As the focus of the exhibit, the 35-minute film appears in two versions: one cast in a red tint and one in blue. The show is also split in two, each room respectively displaying compositions to reflect the red and blue color scheme. Dzama describes the two films as a “Dadaist love story” and are doppelganger versions of each other; both films follow the same story line and choreography but feature different female leads. The story follows a fictitious romantic affair between Marcel Duchamp and one his models, Maria Martins. In the film, Martins enters into a game to save Duchamp who is being forced to mindlessly recite chess moves in captivity. It plays on an endless loop reflecting the cyclical theme of death and rebirth, while the Dadaist style and use of masks skew our perception between reality and fiction.
Une danse des bouffons is full of art historical references and recurrent motifs from Dzama’s past works such as chess. Works by artists such as Francis Picabia, Erwin Blumenfeld, and Francisco Goya inspired characters, props, and costumes. The choreography for the dance sequences were created by Vanessa Walters, while the musical score was created in collaboration with Arcade Fire members, William Butler, Jeremy Gara, and Tim Kingsbury. For the soundtrack, Dzama personally played several instruments including base, banjo, and mandolin.
The paintings shown in conjunction with the film were created after its completion. The subject matter of the watercolors includes characters and sequences borrowed from the film and are completed in Dzama’s signature, whimsical manner. In dialogue with them are dioramas and steel sculptural busts soldered and welded from the tins of Jumex tomatoes, a product found on location in Guadalajara, Mexico where Dzama was shooting another film, A Game of Chess. The dioramas and busts combine the central characters from his most recent films with figures from Dzama’s earlier works highlighting the artist’s expansive cast of subjects.
Installed in the space connecting the red and blue gallery rooms is Dzama’s short video Death Disco Dance, which features characters based on chess pieces and dressed in black and white leotards. He described this video piece as a happy accident: he was able to use the dancers from A Game of Chess to create a synchronized yet improvisational dance that was choreographed on the spot. Dzama used a small drum machine to create the soundtrack.
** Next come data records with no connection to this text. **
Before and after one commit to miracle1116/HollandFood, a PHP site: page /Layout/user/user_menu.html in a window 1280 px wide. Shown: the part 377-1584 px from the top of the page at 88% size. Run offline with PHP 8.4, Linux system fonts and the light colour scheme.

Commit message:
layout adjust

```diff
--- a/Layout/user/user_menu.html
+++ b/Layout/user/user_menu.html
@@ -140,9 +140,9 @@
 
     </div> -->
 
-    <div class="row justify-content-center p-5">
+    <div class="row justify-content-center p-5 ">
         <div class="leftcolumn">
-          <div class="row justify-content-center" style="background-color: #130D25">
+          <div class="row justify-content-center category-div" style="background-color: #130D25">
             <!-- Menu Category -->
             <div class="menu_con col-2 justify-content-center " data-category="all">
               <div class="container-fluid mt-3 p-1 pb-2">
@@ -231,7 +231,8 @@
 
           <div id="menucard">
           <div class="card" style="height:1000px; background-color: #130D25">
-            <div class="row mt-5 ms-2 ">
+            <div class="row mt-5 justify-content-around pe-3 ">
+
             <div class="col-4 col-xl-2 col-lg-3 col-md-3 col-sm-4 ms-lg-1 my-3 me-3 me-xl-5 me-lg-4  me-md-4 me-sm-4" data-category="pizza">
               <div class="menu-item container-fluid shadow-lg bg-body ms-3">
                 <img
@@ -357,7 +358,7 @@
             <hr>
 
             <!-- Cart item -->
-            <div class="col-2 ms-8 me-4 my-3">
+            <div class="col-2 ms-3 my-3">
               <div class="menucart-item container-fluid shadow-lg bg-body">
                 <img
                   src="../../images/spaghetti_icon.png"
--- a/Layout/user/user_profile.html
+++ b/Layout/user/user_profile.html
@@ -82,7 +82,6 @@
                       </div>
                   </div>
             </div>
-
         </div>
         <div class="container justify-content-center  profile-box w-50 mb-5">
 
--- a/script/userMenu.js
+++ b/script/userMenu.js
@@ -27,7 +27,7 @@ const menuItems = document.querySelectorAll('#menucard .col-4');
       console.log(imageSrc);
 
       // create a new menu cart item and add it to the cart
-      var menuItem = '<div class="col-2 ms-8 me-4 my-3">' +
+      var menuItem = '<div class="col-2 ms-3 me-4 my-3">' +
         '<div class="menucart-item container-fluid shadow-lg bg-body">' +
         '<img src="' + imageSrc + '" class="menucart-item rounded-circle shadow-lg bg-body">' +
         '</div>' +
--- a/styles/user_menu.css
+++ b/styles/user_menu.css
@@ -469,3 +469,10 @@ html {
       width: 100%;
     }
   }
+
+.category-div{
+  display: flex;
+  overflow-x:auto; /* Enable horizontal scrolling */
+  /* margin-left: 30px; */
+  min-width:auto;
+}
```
“Une danse des bouffons” is on view at the David Zwirner gallery through October 25.